Humanitarian agencies should be alert for opportunities to move away from pre-defined relief interventions and towards involving affected populations, building accountability, building on and strengthening local capacities and reducing future vulnerabilities, especially when the peak of a crisis passes. Humanitarian agencies should also be alert to the need to move away from pre-defined relief interventions when a crisis continues for some time and temporary responses may no longer be seen as adequate by the affected populations.
Humanitarian agencies should develop the new skills that are implied by participatory approaches, in qualitative analysis and in negotiation and facilitation, which are under-developed in many organisations especially those oriented to immediate relief actions.
Organisations with an emergency mandate should improve their understanding of the approaches of other agencies and avoid `crowding them out'. They need to avoid competitive relations and make sure that specific agency agendas (such as publicity, profile and agency bias) do not hinder coordination. Rapid-response emergency teams from agency HQs create particular tensions between agencies, and even within agencies.
Humanitarian organisations should consider how to improve coordination between agencies, and move beyond the present `emergency coordination'. Humanitarian agencies themselves need to consider how to create more effective coordination, without relying on a UN body and how to widen the scope of coordination.
To follow a participatory approach effectively, humanitarian agencies need to build a participatory culture in the organisation. Both emergency and development agencies expressed concern that their participatory approaches in development work did not carry over into emergency work, as they are not sufficiently rooted in the organisation and exist partly at the rhetorical level. For local personnel (and even international personnel) to be comfortable about applying participatory approaches in new, and challenging, situations, they require support as well as training in listening, reflection and analysis.
Humanitarian agencies need to find ways to improve continuity, and avoid burn-out so that key personnel can stay longer and also monitor and understand the context in which they are operating. While development agencies claim that their longer-term presence in Angola through development work allows them to respond more effectively to emergencies, there is still a high staff turnover that negatively affects institutional memory.
Humanitarian agencies have a tendency to operate in `panic mode' in acute crises, allowing staff burn-out and insufficient monitoring and understanding of the context. Consideration should therefore be given to suggestions that there should be someone, or a unit of people, outside the agencies in such situations with the specific mandate of better understanding and monitoring the context. This would allow humanitarian organisations to get on with emergency work, though it raises the question of what point of contact could be created to allow the researcher's work to cross-fertilise with that of the agencies.
Donors need to consider whether their policies and practices are useful in long-term crises.
Humanitarian agencies need to consider advocacy towards donor organisations who set the agenda and who, for various reasons, tend to prefer pure emergency relief programmes.
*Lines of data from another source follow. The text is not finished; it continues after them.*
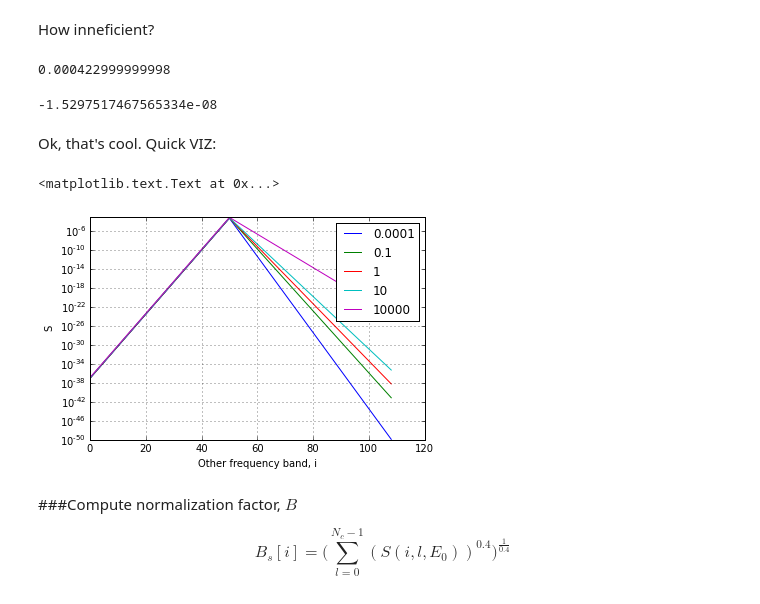
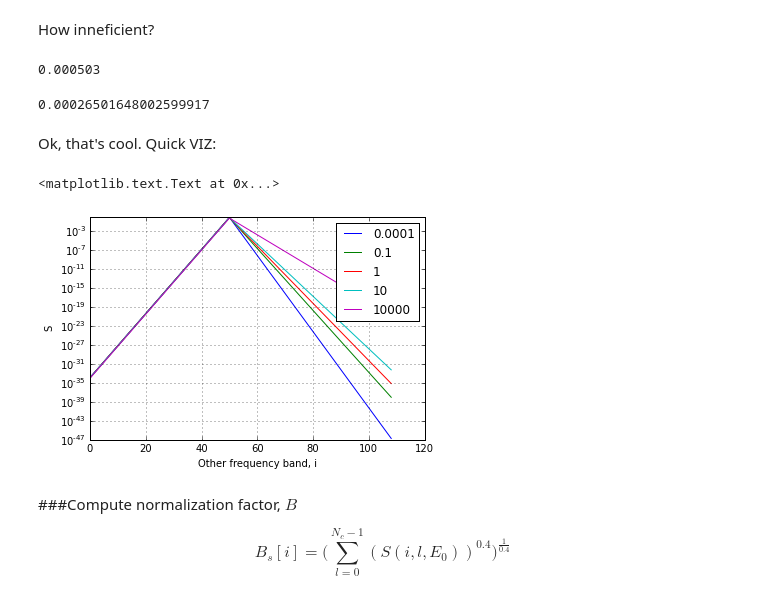
Before and after one commit to stephencwelch/Perceptual-Coding-In-Python, a Jupyter notebook: Explore PEAQ.ipynb, the cells around one changed output. Cells and saved outputs as stored; diff of their text form; code cells hidden in the pictures.

```diff
--- a/Explore PEAQ.ipynb
+++ b/Explore PEAQ.ipynb
@@ -601,8 +621,8 @@ i = 50
 S_db = np.zeros(Nc)
 
 for l in range(Nc):
-    E = 1
-    S_db[l] = Sdb(i, l, E)
+    EE = 1
+    S_db[l] = Sdb(i, l, EE)
 # %% [markdown]
 ###Gosh this is confusing.
 
@@ -794,7 +814,7 @@ $$
 def computeA(l, E):
     sTemp = np.zeros(Nc)
     for i in range(Nc):
-        sTemp[i] = Sdb(i, l, E)
+        sTemp[i] = 10**(Sdb(i, l , E)/10)
 
     A = sum(sTemp)
     return A
@@ -810,14 +830,14 @@ A = computeA(50, 1)
 timeElapsed = time.clock()-startTime
 print timeElapsed
 # %% [output]
-0.000422999999998
+0.000503
 # %%
 def S(i, l, E):
     return (1./computeA(l, E))*10**(Sdb(i, l , E)/10)
 # %%
 S(10, 15, 1)
 # %% [output]
--1.5297517467565334e-08
+0.00026501648002599917
 # %% [markdown]
 Ok, that's cool. Quick VIZ:
 # %%
@@ -830,14 +850,14 @@ for i in range(Nc):
     for j in range(5):
         SValues[i,j] = S(i, l, EtoTry[j])
 # %%
-semilogy(-10*SValues)
+semilogy(SValues)
 grid(1)
 legend([0.0001, 0.1, 1, 10, 10000])
 xlabel('Other frequency band, i')
 ylabel('S')
 # %% [output]
 <matplotlib.text.Text at 0x...>
-[figure, old version]
+[figure, new version]
 # %% [markdown]
 ###Compute normalization factor, $B$
 
```
Also changed, not shown: parts of 17 cells of this notebook.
Where there is some interest on the part of donors, humanitarian agencies should begin discussions and build partnerships with them.
There should be more evaluations of humanitarian operations that consult the intended beneficiaries and affected populations. It would be useful to do evaluations of this kind, as a post-hoc consultation, even if consultation of the affected population is difficult during emergency operations. Beneficiary assessments or other forms of `continuous client consultation' proposed by the World Bank, might be useful to learn for the future if not for current operations.